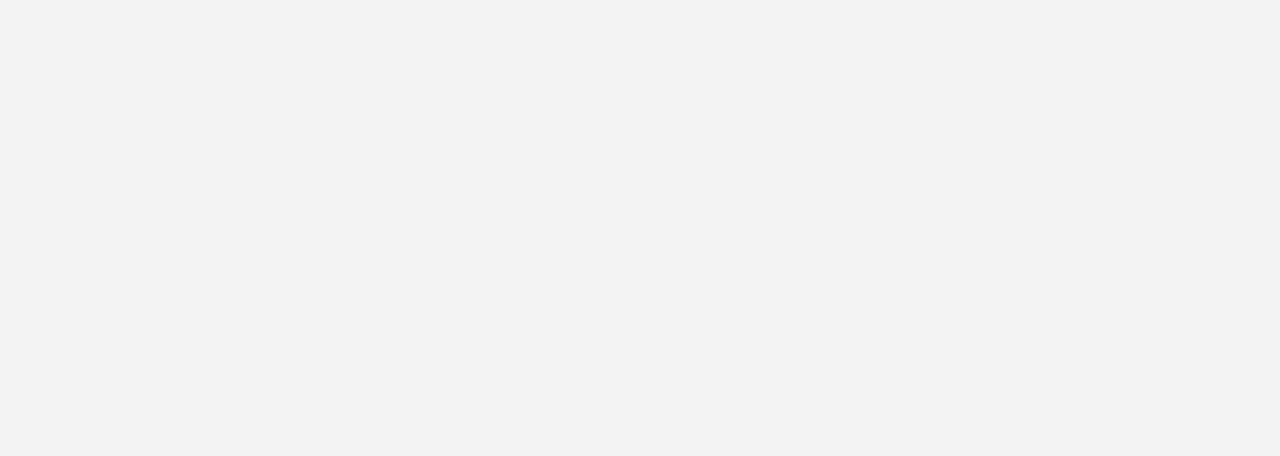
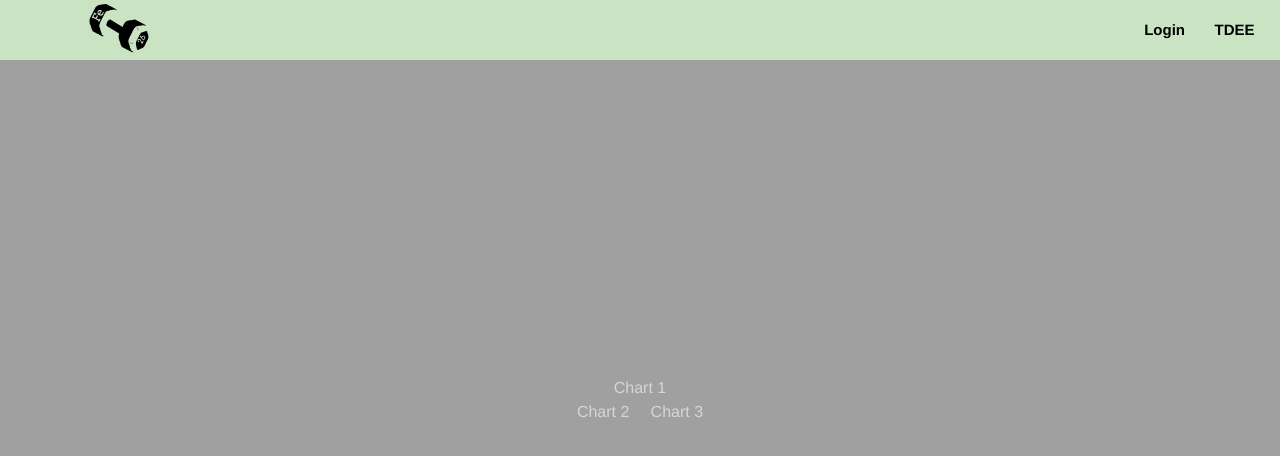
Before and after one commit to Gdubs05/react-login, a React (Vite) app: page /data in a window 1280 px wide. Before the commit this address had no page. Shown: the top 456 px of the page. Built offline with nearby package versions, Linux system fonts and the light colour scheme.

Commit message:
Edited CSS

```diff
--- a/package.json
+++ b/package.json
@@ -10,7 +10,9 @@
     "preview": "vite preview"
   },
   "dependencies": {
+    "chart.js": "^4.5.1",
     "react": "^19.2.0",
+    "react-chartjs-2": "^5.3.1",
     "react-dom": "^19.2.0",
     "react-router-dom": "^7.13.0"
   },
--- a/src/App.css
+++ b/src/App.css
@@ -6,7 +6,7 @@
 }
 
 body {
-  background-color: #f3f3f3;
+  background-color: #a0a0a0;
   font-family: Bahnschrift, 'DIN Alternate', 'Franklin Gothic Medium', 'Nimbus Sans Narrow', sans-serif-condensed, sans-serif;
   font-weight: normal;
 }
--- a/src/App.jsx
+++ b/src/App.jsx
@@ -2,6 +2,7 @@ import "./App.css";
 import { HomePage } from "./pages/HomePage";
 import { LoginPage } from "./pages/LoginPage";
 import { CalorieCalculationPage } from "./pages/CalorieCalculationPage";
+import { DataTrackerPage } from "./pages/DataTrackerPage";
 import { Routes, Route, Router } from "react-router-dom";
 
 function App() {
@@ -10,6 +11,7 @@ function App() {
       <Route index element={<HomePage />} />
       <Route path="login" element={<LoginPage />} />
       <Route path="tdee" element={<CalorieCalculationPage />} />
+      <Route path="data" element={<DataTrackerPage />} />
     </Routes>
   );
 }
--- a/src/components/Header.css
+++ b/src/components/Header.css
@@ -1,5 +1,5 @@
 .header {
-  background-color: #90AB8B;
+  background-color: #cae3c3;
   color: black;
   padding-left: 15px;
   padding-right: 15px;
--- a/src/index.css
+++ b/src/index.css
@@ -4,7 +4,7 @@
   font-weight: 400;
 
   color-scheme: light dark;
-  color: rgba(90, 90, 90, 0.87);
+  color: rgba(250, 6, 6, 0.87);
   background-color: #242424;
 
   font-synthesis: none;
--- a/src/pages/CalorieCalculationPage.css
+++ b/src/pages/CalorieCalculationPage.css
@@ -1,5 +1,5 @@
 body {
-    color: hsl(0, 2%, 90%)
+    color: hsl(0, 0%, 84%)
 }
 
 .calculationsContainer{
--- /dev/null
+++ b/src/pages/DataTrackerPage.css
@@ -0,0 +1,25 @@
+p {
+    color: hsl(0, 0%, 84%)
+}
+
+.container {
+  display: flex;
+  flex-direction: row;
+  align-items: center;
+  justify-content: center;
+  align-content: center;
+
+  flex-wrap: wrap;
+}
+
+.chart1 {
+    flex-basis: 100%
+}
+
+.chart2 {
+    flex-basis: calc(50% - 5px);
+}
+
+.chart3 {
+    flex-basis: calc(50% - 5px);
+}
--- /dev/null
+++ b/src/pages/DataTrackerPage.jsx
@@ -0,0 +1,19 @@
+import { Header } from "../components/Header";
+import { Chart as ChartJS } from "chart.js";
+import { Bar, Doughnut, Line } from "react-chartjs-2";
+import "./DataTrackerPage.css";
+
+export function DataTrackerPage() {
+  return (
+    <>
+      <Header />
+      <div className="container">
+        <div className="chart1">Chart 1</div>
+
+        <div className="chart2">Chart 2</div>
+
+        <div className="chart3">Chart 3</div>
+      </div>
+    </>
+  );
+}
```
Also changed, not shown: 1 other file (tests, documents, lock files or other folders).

* * *

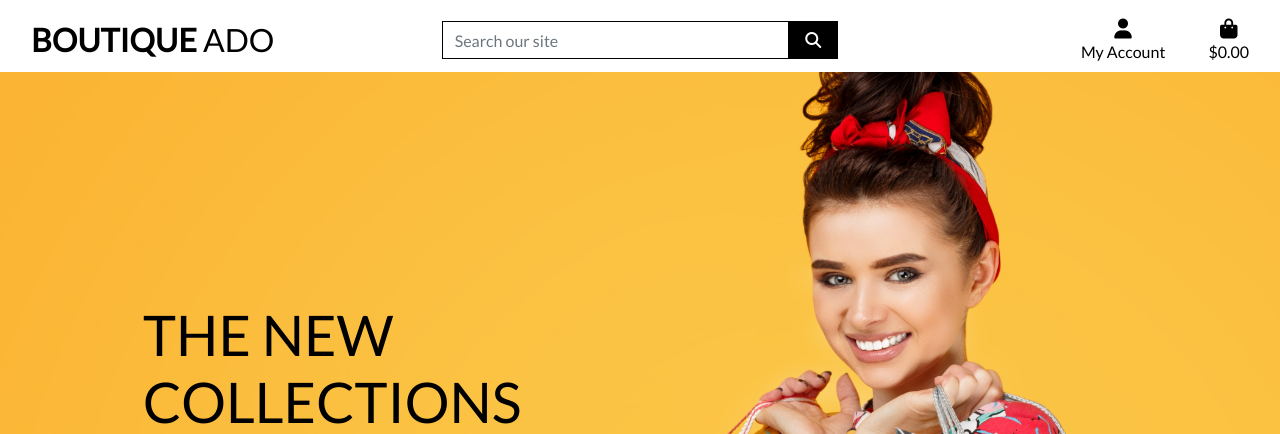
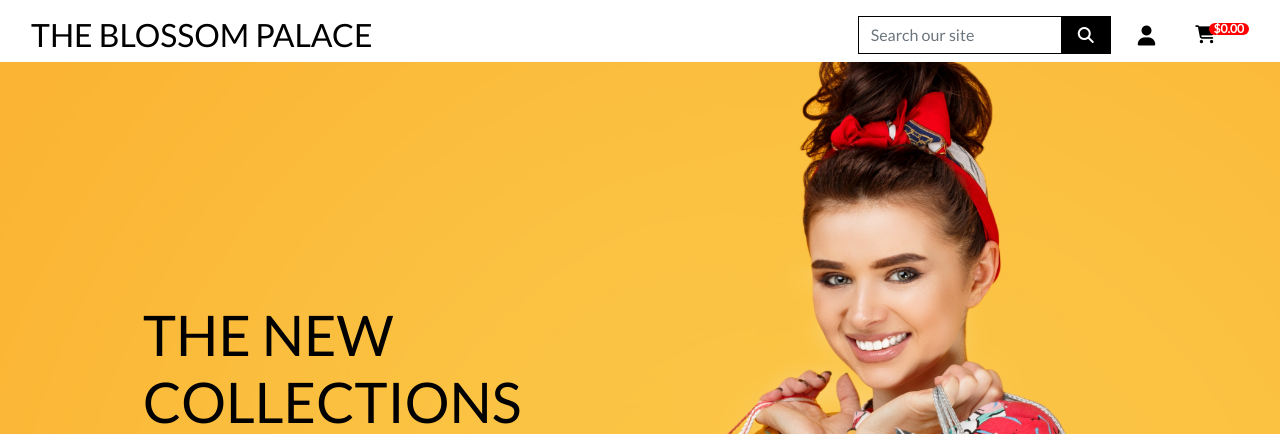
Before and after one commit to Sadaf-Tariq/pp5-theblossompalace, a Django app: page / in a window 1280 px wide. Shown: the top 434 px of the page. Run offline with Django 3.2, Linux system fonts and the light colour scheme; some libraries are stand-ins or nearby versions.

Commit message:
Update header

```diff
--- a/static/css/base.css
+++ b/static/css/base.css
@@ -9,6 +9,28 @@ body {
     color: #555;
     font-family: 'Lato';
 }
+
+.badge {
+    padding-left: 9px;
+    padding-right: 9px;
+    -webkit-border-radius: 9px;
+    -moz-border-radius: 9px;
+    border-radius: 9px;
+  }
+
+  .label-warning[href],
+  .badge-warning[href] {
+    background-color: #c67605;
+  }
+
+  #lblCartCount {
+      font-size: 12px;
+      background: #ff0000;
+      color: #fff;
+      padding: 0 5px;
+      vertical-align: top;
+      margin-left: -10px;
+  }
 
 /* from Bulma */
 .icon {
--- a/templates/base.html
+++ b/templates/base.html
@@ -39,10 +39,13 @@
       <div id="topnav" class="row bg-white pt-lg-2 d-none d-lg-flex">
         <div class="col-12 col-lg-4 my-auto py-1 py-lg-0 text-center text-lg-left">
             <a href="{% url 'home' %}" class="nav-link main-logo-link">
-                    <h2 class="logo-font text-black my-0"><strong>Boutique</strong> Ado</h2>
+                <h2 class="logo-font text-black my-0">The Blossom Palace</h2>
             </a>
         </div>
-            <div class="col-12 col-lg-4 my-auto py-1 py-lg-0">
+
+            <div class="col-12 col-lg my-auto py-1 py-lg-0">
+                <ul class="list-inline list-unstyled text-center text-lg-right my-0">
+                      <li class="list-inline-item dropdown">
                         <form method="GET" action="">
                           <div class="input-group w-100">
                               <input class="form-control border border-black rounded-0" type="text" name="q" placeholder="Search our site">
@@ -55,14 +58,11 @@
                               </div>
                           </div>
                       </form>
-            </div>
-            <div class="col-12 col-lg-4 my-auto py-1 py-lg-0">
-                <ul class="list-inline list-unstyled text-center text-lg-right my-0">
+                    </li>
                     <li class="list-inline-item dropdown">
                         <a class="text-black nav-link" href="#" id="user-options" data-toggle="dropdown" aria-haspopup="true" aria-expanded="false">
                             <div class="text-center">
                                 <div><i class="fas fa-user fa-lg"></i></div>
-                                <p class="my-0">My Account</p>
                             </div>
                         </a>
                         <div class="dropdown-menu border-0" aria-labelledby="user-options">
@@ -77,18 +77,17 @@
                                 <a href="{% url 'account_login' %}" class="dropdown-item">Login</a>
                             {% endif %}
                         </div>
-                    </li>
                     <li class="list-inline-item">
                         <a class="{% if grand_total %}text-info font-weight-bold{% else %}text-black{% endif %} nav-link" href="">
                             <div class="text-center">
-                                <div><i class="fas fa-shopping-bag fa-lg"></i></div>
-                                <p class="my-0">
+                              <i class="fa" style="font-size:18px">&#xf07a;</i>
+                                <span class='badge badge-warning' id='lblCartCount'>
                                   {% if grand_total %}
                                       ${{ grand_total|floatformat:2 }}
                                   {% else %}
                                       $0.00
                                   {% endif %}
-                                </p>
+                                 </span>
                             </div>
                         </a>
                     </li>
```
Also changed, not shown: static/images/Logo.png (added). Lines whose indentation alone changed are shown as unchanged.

- What the task requires
Scan the entries above. Copy each line that has the string "DataTrackerPage".

- Task output
+import { DataTrackerPage } from "./pages/DataTrackerPage";
+      <Route path="data" element={<DataTrackerPage />} />
+++ b/src/pages/DataTrackerPage.css
+++ b/src/pages/DataTrackerPage.jsx
+import "./DataTrackerPage.css";
+export function DataTrackerPage() {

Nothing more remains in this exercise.